■ PROBLEM TO SOLVE ■
Nothing other than an exact copy of the lines from the one containing "docs: add SCRAM-SHA-256" through the last line of the listing below should be written.

■ DATA FOR REVIEW ■
=====

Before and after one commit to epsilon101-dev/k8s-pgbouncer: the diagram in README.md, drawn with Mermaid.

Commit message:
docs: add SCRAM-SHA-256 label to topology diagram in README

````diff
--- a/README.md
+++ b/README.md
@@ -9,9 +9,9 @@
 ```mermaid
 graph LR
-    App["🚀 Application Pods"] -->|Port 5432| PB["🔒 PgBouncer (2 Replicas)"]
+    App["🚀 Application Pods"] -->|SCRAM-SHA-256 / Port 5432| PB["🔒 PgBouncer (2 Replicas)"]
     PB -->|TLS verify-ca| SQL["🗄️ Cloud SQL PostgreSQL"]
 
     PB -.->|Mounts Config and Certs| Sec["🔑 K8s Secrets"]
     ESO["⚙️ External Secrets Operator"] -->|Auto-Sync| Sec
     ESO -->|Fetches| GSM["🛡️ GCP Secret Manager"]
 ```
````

=====

■ SOLVED PROBLEM ■
docs: add SCRAM-SHA-256 label to topology diagram in README

````diff
--- a/README.md
+++ b/README.md
@@ -9,9 +9,9 @@
 ```mermaid
 graph LR
-    App["🚀 Application Pods"] -->|Port 5432| PB["🔒 PgBouncer (2 Replicas)"]
+    App["🚀 Application Pods"] -->|SCRAM-SHA-256 / Port 5432| PB["🔒 PgBouncer (2 Replicas)"]
     PB -->|TLS verify-ca| SQL["🗄️ Cloud SQL PostgreSQL"]
 
     PB -.->|Mounts Config and Certs| Sec["🔑 K8s Secrets"]
     ESO["⚙️ External Secrets Operator"] -->|Auto-Sync| Sec
     ESO -->|Fetches| GSM["🛡️ GCP Secret Manager"]
 ```
````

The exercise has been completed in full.